(Task prompt) The records below are to be reproduced exactly, with every picture left out.

(Task data)
########################################

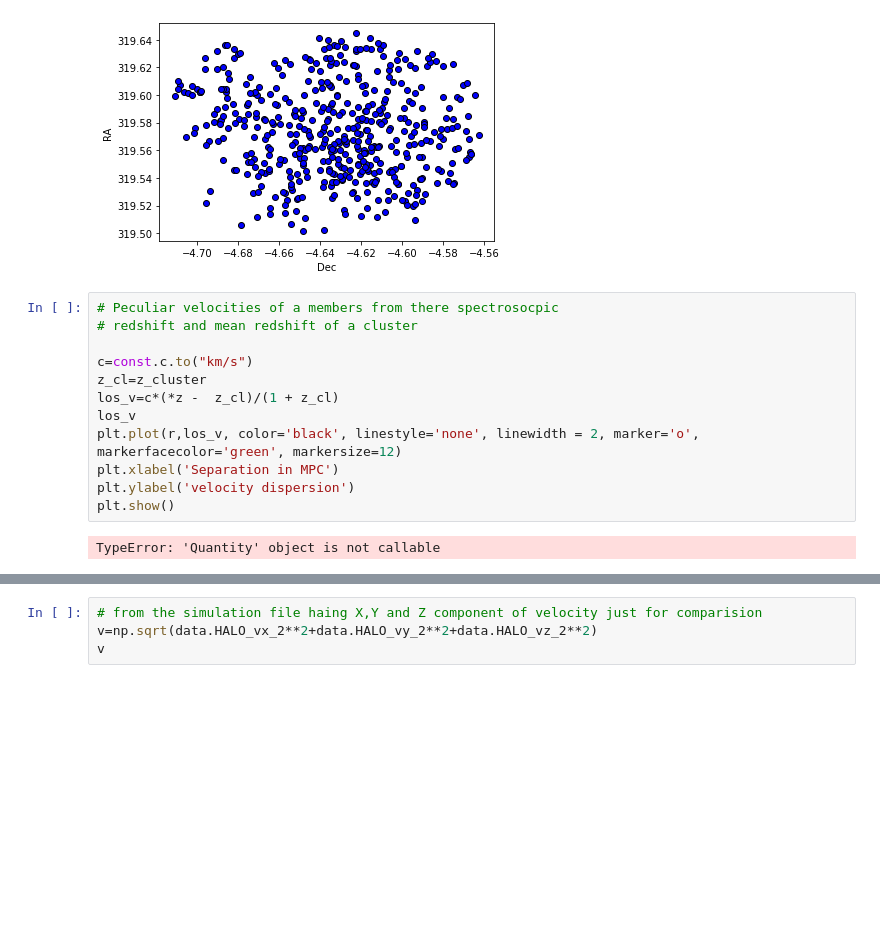
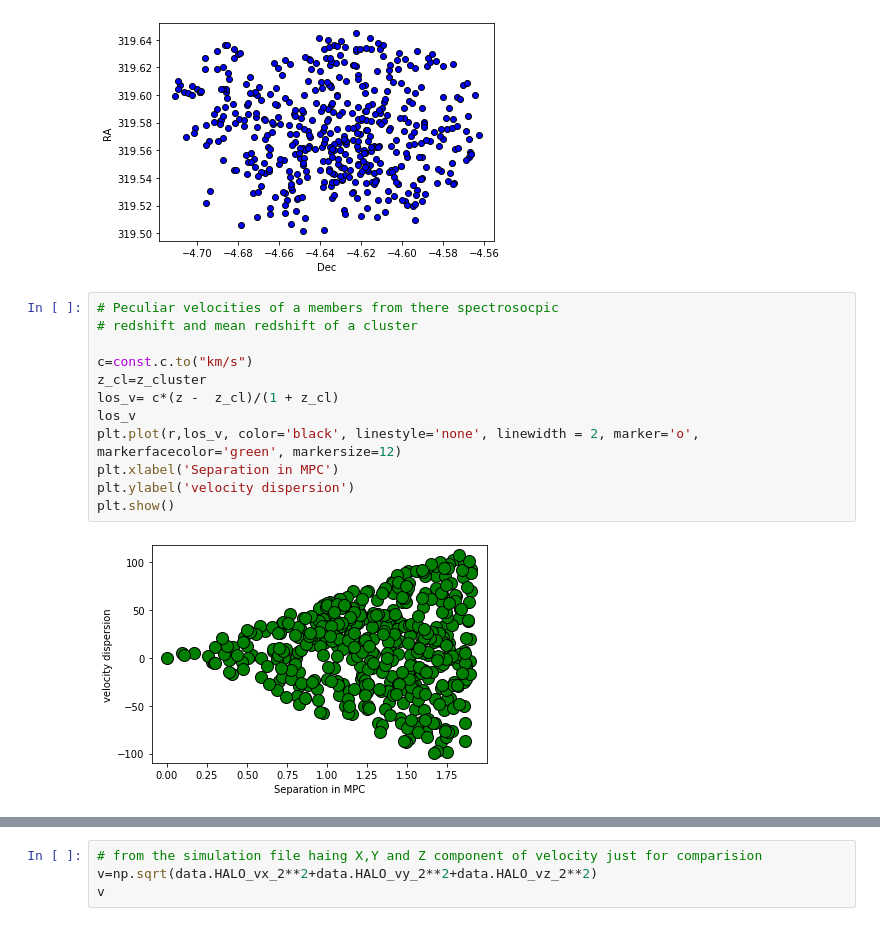
Before and after one commit to katul3767/Mass-of-galaxy-cluster, a Jupyter notebook: Simulation.ipynb, the cells around one changed output, grey strips where cells are left out. Saved outputs shown, nothing was run; the diff lists cells and outputs as text; blank space fills up the shorter version.

```diff
--- a/Simulation.ipynb
+++ b/Simulation.ipynb
@@ -291,14 +291,14 @@ Text(0, 0.5, 'RA')
 # %%
 # Peculiar velocities of a members from there spectrosocpic
 # redshift and mean redshift of a cluster
 
 c=const.c.to("km/s")
 z_cl=z_cluster
-los_v=c*(*z -  z_cl)/(1 + z_cl)
+los_v= c*(z -  z_cl)/(1 + z_cl)
 los_v
 plt.plot(r,los_v, color='black', linestyle='none', linewidth = 2, marker='o', markerfacecolor='green', markersize=12)
 plt.xlabel('Separation in MPC')
 plt.ylabel('velocity dispersion')
 plt.show()
 # %% [output]
-TypeError: 'Quantity' object is not callable
+[figure, added]
```
Also changed, not shown: parts of 14 cells of this notebook.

########################################

(Result of the exercise)
Before and after one commit to katul3767/Mass-of-galaxy-cluster, a Jupyter notebook: Simulation.ipynb, the cells around one changed output, grey strips where cells are left out. Saved outputs shown, nothing was run; the diff lists cells and outputs as text; blank space fills up the shorter version.

```diff
--- a/Simulation.ipynb
+++ b/Simulation.ipynb
@@ -291,14 +291,14 @@ Text(0, 0.5, 'RA')
 # %%
 # Peculiar velocities of a members from there spectrosocpic
 # redshift and mean redshift of a cluster
 
 c=const.c.to("km/s")
 z_cl=z_cluster
-los_v=c*(*z -  z_cl)/(1 + z_cl)
+los_v= c*(z -  z_cl)/(1 + z_cl)
 los_v
 plt.plot(r,los_v, color='black', linestyle='none', linewidth = 2, marker='o', markerfacecolor='green', markersize=12)
 plt.xlabel('Separation in MPC')
 plt.ylabel('velocity dispersion')
 plt.show()
 # %% [output]
-TypeError: 'Quantity' object is not callable
+[figure, added]
```
Also changed, not shown: parts of 14 cells of this notebook.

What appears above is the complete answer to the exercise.